Beyond being just for calls and SMSes, cellphone technology has evolved at a fast pace over the years.
Understanding the physics of cellphone technology can go a long way towards initiating even more developments.
For many people, trying to get their heads around this technology, often starts with comparisons with landlines.
Landlines carry calls along electrical cables. Mobile phones receive and send calls sans wire connections, while electromagnetic radio waves are used.
Cellphones also work differently to walkie talkies because there is no interference with signal. Radio signals are sent to local masts. The base station then picks faint signals up and routes them towards their destination.
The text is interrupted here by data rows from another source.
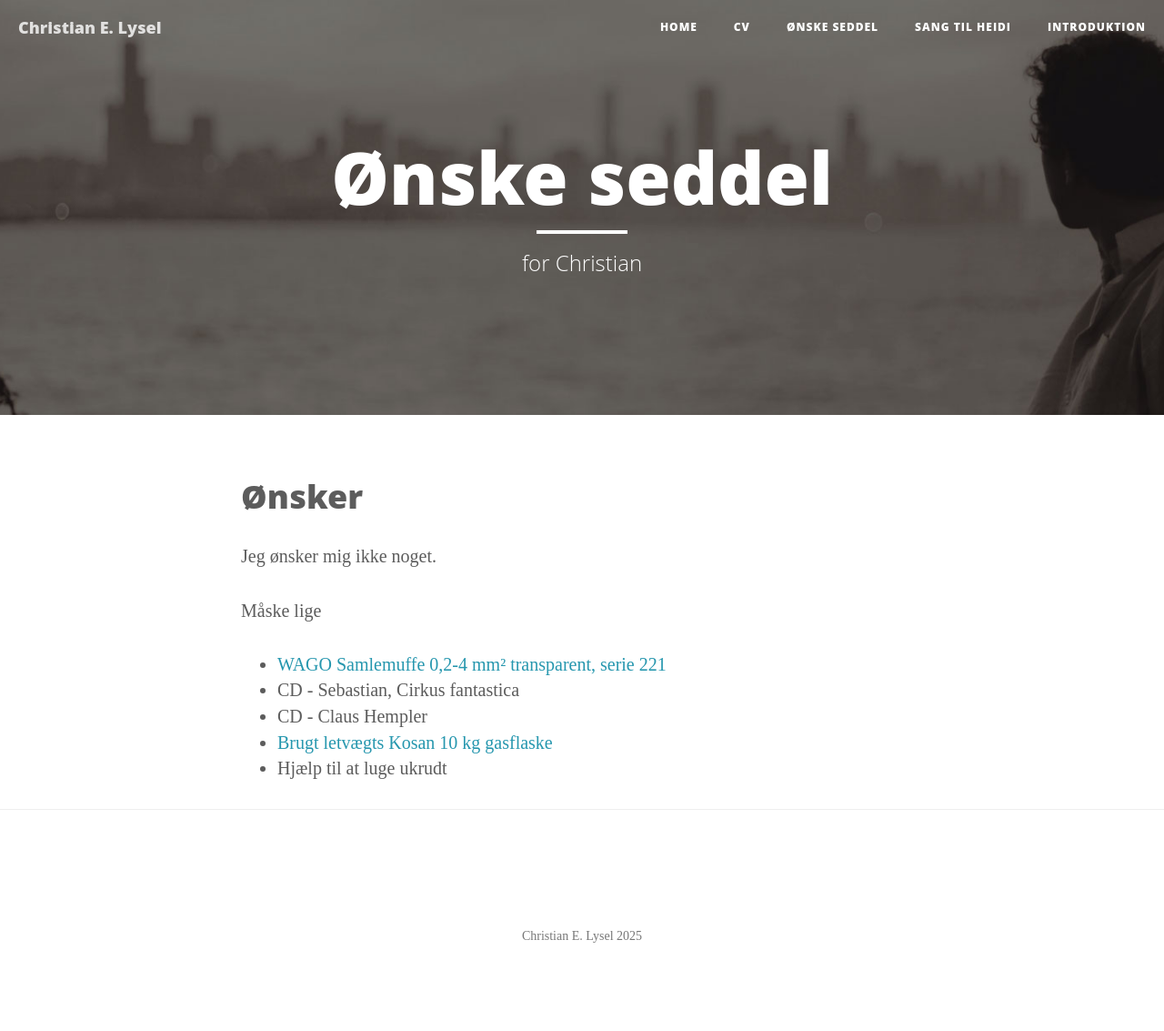
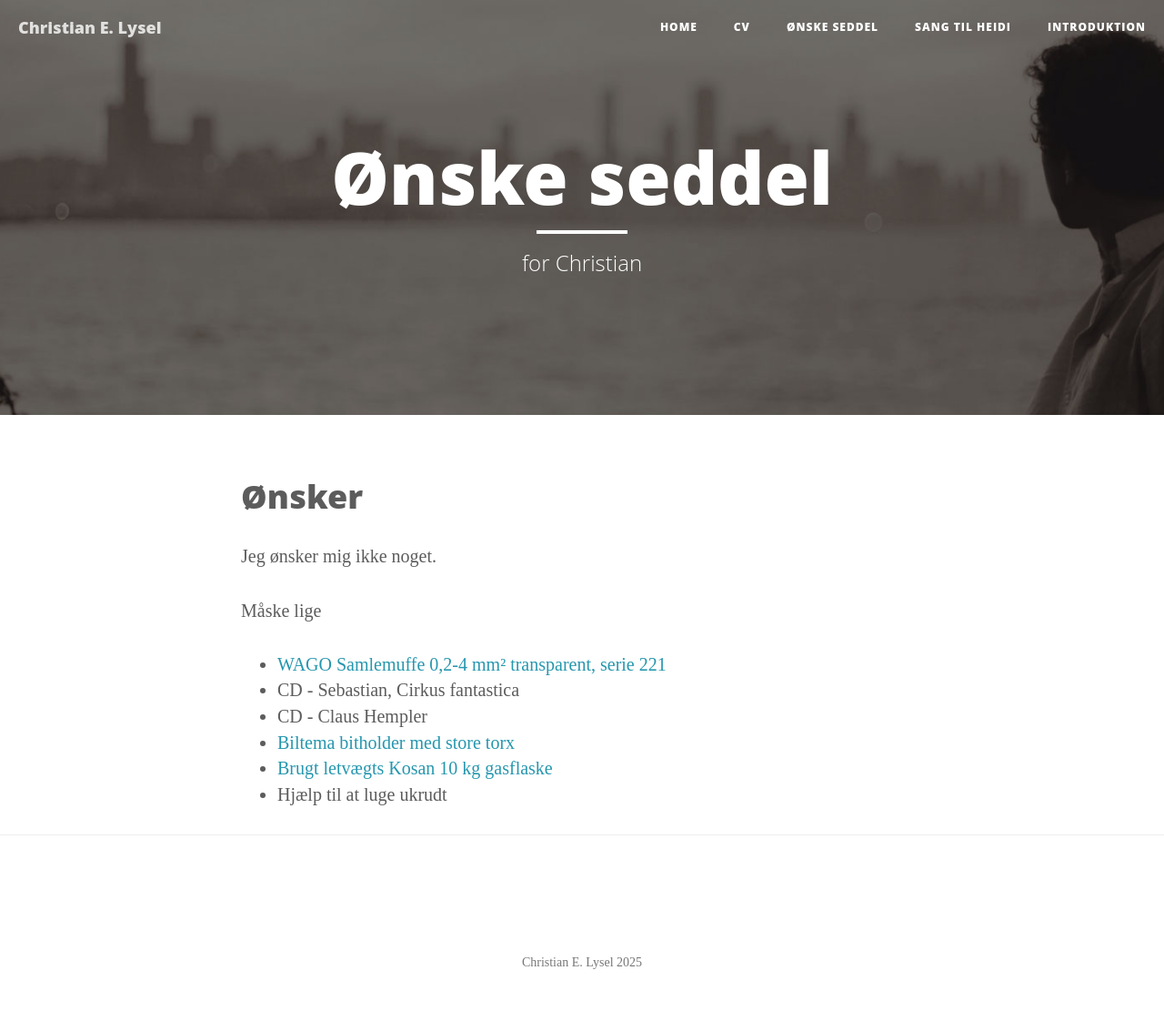
Before and after one commit to clysel/christian.lysel.net, a Jekyll site: the page built from gave.markdown, in a window 1280 px wide. Shown: the whole page at 91% size. Built offline with Jekyll 4.4.1, drawn with Linux system fonts in a browser that asks for light colours; before the commit the page ends 1104 px from its top, so only the background shows below that.

Commit message:
Update gave.markdown
Torx store

```diff
--- a/gave.markdown
+++ b/gave.markdown
@@ -13,5 +13,6 @@ Måske lige
  * [WAGO Samlemuffe 0,2-4 mm² transparent, serie 221](https://www.wattoo.dk/inline-fjedersmalemuffe-4mm2-7821113195)
  * CD - Sebastian, Cirkus fantastica
  * CD - Claus Hempler
+ * [Biltema bitholder med store torx](https://www.biltema.dk/varktoj/handvarktoj/bits/bitssat/bits--og-topnoglesat-torx-2000031768)
  * [Brugt letvægts Kosan 10 kg gasflaske](https://www.dba.dk/recommerce/forsale/item/8647439)
  * Hjælp til at luge ukrudt
```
The cells enables the system to handle numerous calls at once. Cities are divided into smaller areas, which are known as cells.
The first phones used analog technology. This is based on vibrations being an analogy of your voice. Digital tech is used nowadays. The sounds of your voice are turned into a portion of numbers (digits), then beam them through the air. This enables the transmission of computerised data.
One of the major benefits that have come from this development is safer calls. By having encrypted calls, this means that they cannot be intercepted.
A look into the physics of cellphone technology cannot avoid the potential dangers of using this technology. A study found that heavy users of cellphones (30 minutes a day) were at greater risk of brain tumours.
In 2011 the World Health Organisation (WHO) published view that electronic magnetic fields produced by cellphones are “possibly carginogenic to humans”.
With continuous advances made in technology developments, the physics continue to change and improve with each device.